The Gate to Nothing

This Week’s Prompt:36. Disintegration of all matter to electrons and finally empty space assured, just as devolution of energy to radiant heat is known. Case of acceleration—man passes into space.

The Resulting Story:It Fades,It All Fades

The prompt this week is one of a cataclysm made by human kind’s ascension to an unacceptable height, specifically beyond the bounds of the earth into the stars. There are echoes of similar stories in both Classical and Biblical stories of hubris that we will discuss before examining the possible story routes this might take, from stories of survival to stories of despair. And perhaps how each could take the form of horror.

Hubris is a tradition among the Greeks for years. It is perhaps best and most famously expressed in the story of Icarus, where in Daedulus is imprisoned by King Minos in a labyrinth of his own construction. Daedalus constructs two sets of wings using wax and feathers in order that he and his son might fly across the sea and escape. He warns Icarus not to draw too close to the sea, or the waves will engulf him, or too close to the sun, where the wax will melt.

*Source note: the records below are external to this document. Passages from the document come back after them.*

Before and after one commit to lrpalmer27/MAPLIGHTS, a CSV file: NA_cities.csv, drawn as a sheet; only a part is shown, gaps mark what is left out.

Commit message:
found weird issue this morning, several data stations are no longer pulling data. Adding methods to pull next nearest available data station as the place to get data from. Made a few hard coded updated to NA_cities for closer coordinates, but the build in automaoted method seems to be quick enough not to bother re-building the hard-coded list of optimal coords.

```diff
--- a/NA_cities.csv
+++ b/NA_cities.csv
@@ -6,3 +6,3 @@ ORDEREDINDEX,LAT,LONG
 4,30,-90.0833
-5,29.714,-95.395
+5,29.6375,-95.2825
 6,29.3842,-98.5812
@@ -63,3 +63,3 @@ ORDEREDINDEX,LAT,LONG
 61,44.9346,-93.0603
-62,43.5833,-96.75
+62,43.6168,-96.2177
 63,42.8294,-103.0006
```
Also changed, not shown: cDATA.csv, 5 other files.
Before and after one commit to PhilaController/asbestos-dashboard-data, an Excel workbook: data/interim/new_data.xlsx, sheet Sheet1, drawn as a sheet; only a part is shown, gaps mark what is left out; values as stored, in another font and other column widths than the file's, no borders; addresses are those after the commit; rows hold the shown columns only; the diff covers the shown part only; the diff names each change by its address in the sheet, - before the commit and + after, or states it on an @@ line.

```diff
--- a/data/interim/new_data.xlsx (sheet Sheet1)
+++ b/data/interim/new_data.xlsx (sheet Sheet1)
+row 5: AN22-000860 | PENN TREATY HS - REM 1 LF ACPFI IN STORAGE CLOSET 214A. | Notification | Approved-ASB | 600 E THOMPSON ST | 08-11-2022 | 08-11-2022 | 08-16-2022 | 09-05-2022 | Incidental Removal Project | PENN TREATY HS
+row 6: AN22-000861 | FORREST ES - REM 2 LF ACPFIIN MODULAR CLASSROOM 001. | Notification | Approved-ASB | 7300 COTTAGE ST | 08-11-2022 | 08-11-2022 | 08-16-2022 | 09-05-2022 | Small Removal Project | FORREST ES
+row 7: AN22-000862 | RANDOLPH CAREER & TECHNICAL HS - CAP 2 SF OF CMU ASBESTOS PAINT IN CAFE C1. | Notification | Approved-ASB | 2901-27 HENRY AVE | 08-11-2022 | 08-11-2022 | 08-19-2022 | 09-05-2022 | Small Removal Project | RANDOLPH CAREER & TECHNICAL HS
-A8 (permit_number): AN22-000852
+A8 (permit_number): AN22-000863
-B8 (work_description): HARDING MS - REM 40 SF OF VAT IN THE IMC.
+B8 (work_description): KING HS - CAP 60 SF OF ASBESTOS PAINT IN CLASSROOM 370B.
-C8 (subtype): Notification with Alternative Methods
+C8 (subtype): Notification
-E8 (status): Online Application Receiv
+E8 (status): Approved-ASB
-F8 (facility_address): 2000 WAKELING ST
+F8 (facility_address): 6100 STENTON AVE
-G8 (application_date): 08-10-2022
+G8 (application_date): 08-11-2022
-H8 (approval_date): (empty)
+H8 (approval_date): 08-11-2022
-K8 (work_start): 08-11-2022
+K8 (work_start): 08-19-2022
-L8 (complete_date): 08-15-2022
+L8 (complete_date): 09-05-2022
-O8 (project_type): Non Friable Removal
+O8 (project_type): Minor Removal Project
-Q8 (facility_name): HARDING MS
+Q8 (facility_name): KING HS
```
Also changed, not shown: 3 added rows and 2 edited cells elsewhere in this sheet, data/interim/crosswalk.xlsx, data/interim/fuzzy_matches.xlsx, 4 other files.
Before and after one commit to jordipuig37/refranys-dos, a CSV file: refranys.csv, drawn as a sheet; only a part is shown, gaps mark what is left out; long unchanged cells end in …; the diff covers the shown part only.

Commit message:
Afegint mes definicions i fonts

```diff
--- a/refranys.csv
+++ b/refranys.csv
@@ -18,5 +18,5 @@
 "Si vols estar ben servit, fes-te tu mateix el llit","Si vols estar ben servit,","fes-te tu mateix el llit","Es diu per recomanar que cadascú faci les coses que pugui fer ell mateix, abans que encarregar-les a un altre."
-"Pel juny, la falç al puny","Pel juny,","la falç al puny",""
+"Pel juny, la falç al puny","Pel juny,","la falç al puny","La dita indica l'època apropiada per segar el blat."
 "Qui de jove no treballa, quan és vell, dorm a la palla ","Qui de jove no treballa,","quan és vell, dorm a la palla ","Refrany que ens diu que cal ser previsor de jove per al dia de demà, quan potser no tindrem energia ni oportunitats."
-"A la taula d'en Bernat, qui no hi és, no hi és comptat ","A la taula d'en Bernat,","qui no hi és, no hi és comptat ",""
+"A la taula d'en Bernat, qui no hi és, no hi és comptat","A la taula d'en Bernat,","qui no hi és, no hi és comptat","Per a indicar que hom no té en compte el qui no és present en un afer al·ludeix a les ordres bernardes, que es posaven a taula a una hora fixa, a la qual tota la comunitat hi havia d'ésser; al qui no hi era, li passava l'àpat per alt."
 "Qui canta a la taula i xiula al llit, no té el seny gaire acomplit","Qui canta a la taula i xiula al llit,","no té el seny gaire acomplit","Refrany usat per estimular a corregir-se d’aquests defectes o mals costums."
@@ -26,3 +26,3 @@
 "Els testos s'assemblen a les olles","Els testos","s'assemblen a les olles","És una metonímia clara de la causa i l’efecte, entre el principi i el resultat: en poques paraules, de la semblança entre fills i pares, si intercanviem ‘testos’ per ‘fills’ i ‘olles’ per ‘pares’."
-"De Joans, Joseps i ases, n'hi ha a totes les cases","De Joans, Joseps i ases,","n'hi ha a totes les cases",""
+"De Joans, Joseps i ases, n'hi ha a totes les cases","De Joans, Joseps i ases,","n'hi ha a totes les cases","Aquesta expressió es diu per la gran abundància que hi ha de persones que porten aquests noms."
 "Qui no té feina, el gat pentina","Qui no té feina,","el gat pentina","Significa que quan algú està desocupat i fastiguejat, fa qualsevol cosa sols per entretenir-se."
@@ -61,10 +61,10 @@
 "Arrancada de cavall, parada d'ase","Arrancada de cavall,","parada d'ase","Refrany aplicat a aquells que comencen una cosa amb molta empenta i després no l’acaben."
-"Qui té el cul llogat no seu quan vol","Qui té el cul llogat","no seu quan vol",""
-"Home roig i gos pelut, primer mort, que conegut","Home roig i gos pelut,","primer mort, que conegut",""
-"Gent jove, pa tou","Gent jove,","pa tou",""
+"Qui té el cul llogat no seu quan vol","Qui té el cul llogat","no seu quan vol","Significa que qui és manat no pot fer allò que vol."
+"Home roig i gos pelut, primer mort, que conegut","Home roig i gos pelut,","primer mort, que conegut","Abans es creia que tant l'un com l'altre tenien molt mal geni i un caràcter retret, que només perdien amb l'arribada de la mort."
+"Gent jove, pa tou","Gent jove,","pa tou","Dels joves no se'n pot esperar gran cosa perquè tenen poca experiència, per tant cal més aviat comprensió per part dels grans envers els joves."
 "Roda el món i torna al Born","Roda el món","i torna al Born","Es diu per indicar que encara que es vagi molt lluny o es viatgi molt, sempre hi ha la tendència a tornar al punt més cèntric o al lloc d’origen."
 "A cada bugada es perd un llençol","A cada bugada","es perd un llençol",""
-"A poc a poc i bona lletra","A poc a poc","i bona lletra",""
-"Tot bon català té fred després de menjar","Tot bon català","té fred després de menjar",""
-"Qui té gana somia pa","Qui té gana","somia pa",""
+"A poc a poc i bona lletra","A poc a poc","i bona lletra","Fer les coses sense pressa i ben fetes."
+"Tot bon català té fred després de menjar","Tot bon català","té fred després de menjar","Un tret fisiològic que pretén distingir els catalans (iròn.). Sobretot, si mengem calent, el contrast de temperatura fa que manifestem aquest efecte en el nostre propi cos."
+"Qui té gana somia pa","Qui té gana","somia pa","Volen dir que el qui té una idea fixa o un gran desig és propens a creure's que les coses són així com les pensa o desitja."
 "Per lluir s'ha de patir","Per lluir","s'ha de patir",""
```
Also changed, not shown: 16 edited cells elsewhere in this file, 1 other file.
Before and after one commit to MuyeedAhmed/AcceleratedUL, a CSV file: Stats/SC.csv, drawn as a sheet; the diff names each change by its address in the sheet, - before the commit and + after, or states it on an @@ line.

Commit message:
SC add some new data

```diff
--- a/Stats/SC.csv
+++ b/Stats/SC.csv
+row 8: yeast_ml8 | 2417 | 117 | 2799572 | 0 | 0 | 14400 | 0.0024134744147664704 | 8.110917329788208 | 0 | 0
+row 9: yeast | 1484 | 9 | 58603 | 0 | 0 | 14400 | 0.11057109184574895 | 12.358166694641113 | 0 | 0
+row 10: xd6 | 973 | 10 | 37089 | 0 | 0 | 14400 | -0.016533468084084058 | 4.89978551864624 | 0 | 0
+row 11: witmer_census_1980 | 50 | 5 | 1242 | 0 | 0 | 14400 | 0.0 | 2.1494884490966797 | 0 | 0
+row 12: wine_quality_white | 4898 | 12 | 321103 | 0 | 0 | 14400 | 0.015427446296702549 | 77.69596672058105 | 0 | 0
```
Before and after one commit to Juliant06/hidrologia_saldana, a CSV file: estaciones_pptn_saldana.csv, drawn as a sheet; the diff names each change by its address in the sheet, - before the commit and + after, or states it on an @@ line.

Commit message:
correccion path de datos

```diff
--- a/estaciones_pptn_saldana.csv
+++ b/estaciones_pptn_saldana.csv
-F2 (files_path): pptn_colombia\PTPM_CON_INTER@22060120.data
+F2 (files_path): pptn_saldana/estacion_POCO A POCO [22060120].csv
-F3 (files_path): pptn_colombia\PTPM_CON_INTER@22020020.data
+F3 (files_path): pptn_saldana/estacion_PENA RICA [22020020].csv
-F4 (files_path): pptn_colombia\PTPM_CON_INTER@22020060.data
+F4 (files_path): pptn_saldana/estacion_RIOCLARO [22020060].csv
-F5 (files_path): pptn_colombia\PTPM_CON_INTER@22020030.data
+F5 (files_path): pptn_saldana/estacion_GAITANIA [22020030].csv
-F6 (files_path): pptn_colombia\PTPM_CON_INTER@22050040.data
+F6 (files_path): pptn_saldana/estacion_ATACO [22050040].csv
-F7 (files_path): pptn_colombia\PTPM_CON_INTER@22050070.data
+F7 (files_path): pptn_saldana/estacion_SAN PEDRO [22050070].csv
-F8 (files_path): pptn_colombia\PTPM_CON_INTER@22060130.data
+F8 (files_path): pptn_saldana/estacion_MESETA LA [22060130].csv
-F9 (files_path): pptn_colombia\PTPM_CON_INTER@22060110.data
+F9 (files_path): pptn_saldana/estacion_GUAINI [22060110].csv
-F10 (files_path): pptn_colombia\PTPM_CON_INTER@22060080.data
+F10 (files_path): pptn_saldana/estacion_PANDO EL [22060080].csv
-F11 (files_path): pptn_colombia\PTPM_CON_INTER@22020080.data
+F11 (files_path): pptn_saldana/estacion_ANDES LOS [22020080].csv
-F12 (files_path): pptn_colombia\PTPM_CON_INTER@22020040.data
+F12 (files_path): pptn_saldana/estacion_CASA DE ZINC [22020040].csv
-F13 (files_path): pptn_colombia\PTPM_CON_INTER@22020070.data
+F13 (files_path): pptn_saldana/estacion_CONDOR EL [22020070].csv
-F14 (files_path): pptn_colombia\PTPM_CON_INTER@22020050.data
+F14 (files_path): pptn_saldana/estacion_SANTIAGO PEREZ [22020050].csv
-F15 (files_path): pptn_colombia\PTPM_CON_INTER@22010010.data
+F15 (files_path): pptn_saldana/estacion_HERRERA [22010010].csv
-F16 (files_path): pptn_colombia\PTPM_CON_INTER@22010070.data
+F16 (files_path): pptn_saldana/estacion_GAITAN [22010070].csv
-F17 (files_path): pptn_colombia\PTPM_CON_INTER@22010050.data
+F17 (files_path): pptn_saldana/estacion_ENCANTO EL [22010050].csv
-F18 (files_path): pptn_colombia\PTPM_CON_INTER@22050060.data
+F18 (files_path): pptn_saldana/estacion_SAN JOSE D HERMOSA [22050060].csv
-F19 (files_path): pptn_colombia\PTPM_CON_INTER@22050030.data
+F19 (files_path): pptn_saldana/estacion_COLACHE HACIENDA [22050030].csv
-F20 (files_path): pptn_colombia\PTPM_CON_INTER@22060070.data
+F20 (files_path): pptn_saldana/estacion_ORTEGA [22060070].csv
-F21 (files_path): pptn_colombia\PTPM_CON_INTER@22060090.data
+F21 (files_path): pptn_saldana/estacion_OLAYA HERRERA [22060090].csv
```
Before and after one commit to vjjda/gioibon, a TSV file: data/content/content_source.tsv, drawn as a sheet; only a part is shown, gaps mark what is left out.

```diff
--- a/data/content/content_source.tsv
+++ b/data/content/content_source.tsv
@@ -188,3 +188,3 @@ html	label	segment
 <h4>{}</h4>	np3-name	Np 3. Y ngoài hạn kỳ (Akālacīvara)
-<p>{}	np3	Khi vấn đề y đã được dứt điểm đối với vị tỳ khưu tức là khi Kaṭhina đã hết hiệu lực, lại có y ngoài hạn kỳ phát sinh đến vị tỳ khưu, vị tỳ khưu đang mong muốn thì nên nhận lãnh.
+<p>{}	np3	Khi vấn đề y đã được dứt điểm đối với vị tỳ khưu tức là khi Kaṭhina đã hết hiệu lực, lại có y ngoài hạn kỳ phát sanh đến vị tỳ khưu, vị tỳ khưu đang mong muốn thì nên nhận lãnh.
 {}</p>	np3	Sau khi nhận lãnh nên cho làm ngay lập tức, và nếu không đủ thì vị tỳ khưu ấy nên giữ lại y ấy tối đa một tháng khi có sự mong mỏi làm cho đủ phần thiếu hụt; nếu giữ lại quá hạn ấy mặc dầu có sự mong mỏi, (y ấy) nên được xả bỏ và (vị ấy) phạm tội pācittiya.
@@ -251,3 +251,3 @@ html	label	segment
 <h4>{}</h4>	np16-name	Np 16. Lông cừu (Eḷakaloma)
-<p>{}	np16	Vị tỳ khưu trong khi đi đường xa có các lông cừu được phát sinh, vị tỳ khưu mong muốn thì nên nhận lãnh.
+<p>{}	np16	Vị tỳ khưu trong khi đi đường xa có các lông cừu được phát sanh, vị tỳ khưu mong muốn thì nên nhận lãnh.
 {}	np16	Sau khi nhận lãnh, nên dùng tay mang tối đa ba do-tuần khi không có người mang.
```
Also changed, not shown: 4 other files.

Filled with joy at his wings, however, Icarus flys toward the sun and then plummets to his death as his wings melt away.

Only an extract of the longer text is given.